Start of EXTRACTED INFORMATION

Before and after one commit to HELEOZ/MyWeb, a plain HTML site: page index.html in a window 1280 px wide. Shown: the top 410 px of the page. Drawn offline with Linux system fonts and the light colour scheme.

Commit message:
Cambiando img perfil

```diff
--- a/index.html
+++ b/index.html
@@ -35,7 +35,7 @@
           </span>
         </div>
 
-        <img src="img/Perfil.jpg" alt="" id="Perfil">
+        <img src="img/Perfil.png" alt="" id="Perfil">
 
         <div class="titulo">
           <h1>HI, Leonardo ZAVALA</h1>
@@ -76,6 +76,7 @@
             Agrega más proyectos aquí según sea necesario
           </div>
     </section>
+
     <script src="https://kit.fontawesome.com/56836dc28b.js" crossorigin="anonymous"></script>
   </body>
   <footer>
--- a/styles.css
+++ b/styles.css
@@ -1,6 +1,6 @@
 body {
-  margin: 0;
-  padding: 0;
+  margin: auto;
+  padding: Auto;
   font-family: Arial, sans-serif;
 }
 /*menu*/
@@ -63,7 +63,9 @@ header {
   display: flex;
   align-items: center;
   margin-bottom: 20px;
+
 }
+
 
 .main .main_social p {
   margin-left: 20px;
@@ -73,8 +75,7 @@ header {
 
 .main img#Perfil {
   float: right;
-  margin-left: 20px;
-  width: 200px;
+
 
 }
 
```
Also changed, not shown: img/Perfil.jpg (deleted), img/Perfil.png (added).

End of EXTRACTED INFORMATION
Start of EXTRACTED INFORMATION

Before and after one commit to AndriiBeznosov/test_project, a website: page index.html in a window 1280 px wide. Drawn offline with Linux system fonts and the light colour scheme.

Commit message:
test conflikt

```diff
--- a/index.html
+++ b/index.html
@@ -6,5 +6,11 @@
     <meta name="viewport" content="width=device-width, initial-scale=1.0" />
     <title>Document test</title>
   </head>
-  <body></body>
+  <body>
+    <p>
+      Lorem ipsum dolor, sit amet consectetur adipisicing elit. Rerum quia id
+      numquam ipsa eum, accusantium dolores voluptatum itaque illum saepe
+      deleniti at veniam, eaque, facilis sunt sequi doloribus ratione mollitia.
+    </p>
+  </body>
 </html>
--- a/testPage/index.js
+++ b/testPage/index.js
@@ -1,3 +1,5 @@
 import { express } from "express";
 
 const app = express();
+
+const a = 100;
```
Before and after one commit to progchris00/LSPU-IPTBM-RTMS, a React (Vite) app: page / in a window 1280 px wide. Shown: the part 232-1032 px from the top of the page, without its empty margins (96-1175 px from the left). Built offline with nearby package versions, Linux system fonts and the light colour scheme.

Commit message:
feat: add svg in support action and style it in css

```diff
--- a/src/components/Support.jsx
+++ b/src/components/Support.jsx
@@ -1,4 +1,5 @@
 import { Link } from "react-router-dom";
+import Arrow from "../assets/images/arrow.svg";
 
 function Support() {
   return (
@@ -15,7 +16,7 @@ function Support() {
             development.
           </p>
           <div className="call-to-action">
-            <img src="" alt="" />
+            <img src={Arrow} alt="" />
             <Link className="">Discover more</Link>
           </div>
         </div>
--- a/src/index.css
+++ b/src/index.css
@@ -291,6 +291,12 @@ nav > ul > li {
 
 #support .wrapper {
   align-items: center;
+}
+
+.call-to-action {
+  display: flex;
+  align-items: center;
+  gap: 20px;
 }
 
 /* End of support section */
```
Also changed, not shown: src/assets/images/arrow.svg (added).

End of EXTRACTED INFORMATION

* TASK
Everything from the line containing "Before and after one commit to HELEOZ/MyWeb, a" through the line containing "Also changed, not shown: img/Perfil.jpg" in the material above should be retyped exactly, both ends included, and nothing more.

* THE COMPLETED TASK
Before and after one commit to HELEOZ/MyWeb, a plain HTML site: page index.html in a window 1280 px wide. Shown: the top 410 px of the page. Drawn offline with Linux system fonts and the light colour scheme.

Commit message:
Cambiando img perfil

```diff
--- a/index.html
+++ b/index.html
@@ -35,7 +35,7 @@
           </span>
         </div>
 
-        <img src="img/Perfil.jpg" alt="" id="Perfil">
+        <img src="img/Perfil.png" alt="" id="Perfil">
 
         <div class="titulo">
           <h1>HI, Leonardo ZAVALA</h1>
@@ -76,6 +76,7 @@
             Agrega más proyectos aquí según sea necesario
           </div>
     </section>
+
     <script src="https://kit.fontawesome.com/56836dc28b.js" crossorigin="anonymous"></script>
   </body>
   <footer>
--- a/styles.css
+++ b/styles.css
@@ -1,6 +1,6 @@
 body {
-  margin: 0;
-  padding: 0;
+  margin: auto;
+  padding: Auto;
   font-family: Arial, sans-serif;
 }
 /*menu*/
@@ -63,7 +63,9 @@ header {
   display: flex;
   align-items: center;
   margin-bottom: 20px;
+
 }
+
 
 .main .main_social p {
   margin-left: 20px;
@@ -73,8 +75,7 @@ header {
 
 .main img#Perfil {
   float: right;
-  margin-left: 20px;
-  width: 200px;
+
 
 }
 
```
Also changed, not shown: img/Perfil.jpg (deleted), img/Perfil.png (added).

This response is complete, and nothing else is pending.